=== WORK INSTRUCTIONS ===
Below are the records; output them exactly from the first line through the line with "### src/router/index.js", stopping there.
┌────────
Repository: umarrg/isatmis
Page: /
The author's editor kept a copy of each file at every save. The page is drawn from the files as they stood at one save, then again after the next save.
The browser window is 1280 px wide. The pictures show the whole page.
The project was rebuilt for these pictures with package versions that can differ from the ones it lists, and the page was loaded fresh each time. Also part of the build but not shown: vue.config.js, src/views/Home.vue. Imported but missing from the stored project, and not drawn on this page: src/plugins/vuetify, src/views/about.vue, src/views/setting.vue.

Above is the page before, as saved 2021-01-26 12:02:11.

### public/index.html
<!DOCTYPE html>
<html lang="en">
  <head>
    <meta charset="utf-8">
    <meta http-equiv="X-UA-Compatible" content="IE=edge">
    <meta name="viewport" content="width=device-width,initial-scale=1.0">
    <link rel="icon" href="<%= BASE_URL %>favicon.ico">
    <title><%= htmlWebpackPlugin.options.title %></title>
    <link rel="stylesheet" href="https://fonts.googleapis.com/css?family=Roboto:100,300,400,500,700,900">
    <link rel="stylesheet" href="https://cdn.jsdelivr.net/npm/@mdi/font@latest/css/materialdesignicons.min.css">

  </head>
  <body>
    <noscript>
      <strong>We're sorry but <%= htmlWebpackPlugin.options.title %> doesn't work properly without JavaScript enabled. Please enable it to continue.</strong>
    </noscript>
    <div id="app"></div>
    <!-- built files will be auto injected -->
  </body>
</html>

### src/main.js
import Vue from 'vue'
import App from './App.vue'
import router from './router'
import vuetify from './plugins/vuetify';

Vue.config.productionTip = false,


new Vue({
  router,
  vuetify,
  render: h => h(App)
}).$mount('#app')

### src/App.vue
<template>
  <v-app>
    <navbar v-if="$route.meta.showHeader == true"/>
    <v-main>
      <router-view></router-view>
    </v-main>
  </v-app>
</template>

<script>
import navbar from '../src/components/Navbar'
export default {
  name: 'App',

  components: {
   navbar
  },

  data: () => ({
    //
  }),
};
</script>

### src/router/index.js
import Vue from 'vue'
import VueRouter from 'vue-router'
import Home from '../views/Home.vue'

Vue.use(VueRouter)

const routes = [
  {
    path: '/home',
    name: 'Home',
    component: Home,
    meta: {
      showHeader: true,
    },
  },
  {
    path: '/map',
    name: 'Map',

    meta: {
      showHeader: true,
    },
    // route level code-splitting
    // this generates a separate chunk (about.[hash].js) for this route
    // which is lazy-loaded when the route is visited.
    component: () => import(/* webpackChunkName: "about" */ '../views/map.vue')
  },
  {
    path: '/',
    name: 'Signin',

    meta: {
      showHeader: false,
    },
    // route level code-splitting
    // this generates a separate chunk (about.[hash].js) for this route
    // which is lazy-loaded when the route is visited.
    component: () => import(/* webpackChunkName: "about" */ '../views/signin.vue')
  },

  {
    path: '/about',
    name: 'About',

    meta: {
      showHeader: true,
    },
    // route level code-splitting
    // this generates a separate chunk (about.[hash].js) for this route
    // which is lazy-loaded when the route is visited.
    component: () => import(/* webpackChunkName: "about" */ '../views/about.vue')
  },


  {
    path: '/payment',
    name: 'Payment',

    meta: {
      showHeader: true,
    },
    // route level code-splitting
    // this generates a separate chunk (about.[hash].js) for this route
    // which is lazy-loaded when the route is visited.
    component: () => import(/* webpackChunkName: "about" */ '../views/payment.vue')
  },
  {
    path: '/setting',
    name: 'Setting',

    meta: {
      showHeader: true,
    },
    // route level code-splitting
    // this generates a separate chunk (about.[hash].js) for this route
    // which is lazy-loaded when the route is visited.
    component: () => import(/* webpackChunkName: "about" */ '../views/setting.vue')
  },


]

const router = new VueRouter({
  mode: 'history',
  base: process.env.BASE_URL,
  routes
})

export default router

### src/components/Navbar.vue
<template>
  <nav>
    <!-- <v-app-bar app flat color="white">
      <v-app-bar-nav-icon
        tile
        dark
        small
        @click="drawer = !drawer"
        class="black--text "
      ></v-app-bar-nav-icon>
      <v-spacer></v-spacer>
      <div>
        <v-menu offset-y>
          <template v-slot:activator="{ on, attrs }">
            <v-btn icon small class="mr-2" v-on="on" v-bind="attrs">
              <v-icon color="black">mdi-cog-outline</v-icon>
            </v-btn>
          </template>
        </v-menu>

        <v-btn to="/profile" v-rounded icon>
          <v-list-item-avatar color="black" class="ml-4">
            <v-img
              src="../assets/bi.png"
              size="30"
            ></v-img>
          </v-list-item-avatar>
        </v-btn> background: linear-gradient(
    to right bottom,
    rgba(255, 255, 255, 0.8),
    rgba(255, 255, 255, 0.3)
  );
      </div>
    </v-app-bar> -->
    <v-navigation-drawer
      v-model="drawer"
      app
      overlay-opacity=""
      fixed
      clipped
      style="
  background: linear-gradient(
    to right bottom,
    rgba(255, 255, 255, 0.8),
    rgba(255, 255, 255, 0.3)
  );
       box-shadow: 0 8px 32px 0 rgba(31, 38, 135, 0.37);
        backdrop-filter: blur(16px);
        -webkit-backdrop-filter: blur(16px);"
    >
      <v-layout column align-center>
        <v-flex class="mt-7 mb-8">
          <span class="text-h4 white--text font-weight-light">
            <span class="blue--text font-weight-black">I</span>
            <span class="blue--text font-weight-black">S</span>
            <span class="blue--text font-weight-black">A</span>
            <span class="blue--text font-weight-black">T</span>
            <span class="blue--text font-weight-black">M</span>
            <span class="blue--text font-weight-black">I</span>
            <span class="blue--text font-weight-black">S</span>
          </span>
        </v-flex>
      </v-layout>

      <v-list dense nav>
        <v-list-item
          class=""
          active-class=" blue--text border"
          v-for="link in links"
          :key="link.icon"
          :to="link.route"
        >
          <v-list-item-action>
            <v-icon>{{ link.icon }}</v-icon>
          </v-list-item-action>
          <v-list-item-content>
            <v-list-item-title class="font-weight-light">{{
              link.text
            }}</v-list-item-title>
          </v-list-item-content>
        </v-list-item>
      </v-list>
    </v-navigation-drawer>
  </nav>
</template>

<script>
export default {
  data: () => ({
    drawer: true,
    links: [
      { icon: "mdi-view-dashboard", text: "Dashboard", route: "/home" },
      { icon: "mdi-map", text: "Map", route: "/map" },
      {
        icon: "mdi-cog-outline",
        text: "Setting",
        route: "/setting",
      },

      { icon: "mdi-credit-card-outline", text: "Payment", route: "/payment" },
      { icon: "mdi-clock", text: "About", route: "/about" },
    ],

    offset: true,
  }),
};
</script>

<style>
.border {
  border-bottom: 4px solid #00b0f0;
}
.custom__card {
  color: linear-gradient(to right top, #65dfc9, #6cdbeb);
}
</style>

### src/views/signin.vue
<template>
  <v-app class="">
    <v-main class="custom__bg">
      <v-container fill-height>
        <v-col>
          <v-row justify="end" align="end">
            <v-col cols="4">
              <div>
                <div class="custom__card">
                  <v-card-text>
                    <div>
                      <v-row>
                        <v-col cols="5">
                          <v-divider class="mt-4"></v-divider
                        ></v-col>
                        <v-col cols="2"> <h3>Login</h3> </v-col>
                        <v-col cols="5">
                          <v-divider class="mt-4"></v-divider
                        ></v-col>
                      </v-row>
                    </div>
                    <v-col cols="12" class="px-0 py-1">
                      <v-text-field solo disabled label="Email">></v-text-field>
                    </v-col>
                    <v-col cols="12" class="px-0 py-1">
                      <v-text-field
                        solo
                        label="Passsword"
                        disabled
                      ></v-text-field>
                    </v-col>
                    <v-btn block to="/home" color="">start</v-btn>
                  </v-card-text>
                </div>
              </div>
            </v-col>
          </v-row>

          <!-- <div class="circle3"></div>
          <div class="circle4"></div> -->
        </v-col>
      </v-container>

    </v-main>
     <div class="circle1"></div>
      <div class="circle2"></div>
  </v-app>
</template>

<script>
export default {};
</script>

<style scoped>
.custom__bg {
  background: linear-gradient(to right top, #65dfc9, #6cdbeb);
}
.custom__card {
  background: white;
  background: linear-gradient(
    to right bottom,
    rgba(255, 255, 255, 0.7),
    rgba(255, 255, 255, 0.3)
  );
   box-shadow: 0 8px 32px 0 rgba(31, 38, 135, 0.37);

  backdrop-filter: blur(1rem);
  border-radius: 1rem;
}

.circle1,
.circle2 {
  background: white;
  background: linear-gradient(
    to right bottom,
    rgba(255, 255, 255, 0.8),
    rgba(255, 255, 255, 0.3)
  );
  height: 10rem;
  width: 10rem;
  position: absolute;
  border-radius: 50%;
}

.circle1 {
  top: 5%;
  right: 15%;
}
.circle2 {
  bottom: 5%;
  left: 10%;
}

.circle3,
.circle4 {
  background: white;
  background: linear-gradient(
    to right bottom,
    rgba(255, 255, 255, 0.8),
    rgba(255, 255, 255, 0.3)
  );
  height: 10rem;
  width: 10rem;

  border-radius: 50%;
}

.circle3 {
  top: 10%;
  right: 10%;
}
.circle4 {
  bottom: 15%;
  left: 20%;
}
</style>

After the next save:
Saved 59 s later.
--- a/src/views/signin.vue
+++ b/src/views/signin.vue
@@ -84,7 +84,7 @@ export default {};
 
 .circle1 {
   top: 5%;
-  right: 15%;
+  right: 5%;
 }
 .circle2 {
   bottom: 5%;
└────────
=== OUTPUT OF THE EXERCISE ===
Repository: umarrg/isatmis
Page: /
The author's editor kept a copy of each file at every save. The page is drawn from the files as they stood at one save, then again after the next save.
The browser window is 1280 px wide. The pictures show the whole page.
The project was rebuilt for these pictures with package versions that can differ from the ones it lists, and the page was loaded fresh each time. Also part of the build but not shown: vue.config.js, src/views/Home.vue. Imported but missing from the stored project, and not drawn on this page: src/plugins/vuetify, src/views/about.vue, src/views/setting.vue.

Above is the page before, as saved 2021-01-26 12:02:11.

### public/index.html
<!DOCTYPE html>
<html lang="en">
  <head>
    <meta charset="utf-8">
    <meta http-equiv="X-UA-Compatible" content="IE=edge">
    <meta name="viewport" content="width=device-width,initial-scale=1.0">
    <link rel="icon" href="<%= BASE_URL %>favicon.ico">
    <title><%= htmlWebpackPlugin.options.title %></title>
    <link rel="stylesheet" href="https://fonts.googleapis.com/css?family=Roboto:100,300,400,500,700,900">
    <link rel="stylesheet" href="https://cdn.jsdelivr.net/npm/@mdi/font@latest/css/materialdesignicons.min.css">

  </head>
  <body>
    <noscript>
      <strong>We're sorry but <%= htmlWebpackPlugin.options.title %> doesn't work properly without JavaScript enabled. Please enable it to continue.</strong>
    </noscript>
    <div id="app"></div>
    <!-- built files will be auto injected -->
  </body>
</html>

### src/main.js
import Vue from 'vue'
import App from './App.vue'
import router from './router'
import vuetify from './plugins/vuetify';

Vue.config.productionTip = false,


new Vue({
  router,
  vuetify,
  render: h => h(App)
}).$mount('#app')

### src/App.vue
<template>
  <v-app>
    <navbar v-if="$route.meta.showHeader == true"/>
    <v-main>
      <router-view></router-view>
    </v-main>
  </v-app>
</template>

<script>
import navbar from '../src/components/Navbar'
export default {
  name: 'App',

  components: {
   navbar
  },

  data: () => ({
    //
  }),
};
</script>

### src/router/index.js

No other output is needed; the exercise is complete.